── Records for this exercise
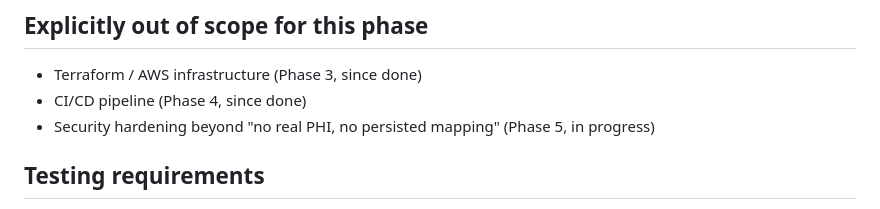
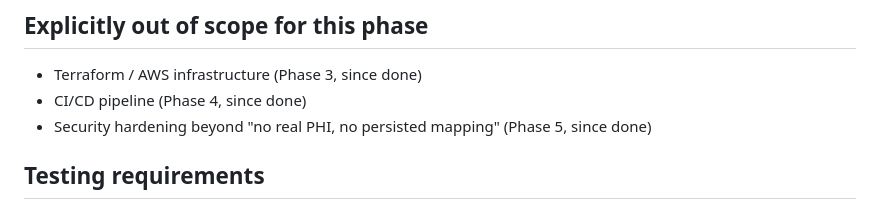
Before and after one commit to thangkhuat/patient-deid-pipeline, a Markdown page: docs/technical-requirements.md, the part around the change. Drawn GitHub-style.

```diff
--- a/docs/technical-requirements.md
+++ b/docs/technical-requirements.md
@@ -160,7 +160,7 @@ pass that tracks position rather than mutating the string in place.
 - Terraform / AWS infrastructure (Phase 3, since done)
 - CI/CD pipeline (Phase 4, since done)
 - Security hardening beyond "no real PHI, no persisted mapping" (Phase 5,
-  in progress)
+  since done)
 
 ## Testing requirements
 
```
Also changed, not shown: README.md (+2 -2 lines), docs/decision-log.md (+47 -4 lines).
────
── Records for this exercise
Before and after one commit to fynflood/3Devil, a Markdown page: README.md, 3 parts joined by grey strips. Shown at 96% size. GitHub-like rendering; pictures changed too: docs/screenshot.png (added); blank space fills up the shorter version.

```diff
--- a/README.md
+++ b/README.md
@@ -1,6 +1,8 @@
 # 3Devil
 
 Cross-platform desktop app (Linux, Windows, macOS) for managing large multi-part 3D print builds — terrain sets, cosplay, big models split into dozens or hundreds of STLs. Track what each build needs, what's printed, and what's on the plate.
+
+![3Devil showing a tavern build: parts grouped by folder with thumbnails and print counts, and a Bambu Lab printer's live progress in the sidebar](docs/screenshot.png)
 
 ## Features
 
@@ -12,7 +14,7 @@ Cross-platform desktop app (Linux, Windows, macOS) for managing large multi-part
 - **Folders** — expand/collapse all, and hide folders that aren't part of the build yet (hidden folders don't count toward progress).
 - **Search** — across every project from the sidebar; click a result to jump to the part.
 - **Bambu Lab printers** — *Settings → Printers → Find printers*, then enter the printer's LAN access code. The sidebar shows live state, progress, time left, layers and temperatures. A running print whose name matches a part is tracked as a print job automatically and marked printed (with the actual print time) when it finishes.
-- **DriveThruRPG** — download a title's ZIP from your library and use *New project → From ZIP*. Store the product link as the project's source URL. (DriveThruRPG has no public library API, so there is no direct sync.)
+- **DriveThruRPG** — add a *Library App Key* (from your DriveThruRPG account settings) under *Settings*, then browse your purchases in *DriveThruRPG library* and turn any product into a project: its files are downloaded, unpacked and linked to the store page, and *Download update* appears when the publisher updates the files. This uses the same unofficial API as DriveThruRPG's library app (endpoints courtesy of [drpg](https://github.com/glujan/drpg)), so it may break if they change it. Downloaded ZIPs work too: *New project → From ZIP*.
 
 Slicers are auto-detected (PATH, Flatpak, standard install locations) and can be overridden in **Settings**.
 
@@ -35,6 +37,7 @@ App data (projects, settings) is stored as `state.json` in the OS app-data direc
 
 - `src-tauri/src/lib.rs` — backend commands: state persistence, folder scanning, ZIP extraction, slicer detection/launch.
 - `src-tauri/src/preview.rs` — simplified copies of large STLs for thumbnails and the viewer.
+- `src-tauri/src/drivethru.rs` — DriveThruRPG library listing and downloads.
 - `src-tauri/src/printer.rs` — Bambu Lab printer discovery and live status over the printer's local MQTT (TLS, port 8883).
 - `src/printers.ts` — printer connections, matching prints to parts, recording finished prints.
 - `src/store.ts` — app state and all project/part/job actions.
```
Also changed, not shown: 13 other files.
────
── Records for this exercise
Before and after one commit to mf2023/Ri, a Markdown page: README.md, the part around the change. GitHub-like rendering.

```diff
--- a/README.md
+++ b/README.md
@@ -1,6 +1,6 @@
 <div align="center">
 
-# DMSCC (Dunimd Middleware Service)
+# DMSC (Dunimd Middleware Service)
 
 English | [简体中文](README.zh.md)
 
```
────
◆ Prompt:
Reproduce only the lines above, starting at the line with "change. Drawn GitHub-style." and ending at the line with "Also changed, not shown: README.md", exactly as written.

◆ Written response:
Before and after one commit to thangkhuat/patient-deid-pipeline, a Markdown page: docs/technical-requirements.md, the part around the change. Drawn GitHub-style.

```diff
--- a/docs/technical-requirements.md
+++ b/docs/technical-requirements.md
@@ -160,7 +160,7 @@ pass that tracks position rather than mutating the string in place.
 - Terraform / AWS infrastructure (Phase 3, since done)
 - CI/CD pipeline (Phase 4, since done)
 - Security hardening beyond "no real PHI, no persisted mapping" (Phase 5,
-  in progress)
+  since done)
 
 ## Testing requirements
 
```
Also changed, not shown: README.md (+2 -2 lines), docs/decision-log.md (+47 -4 lines).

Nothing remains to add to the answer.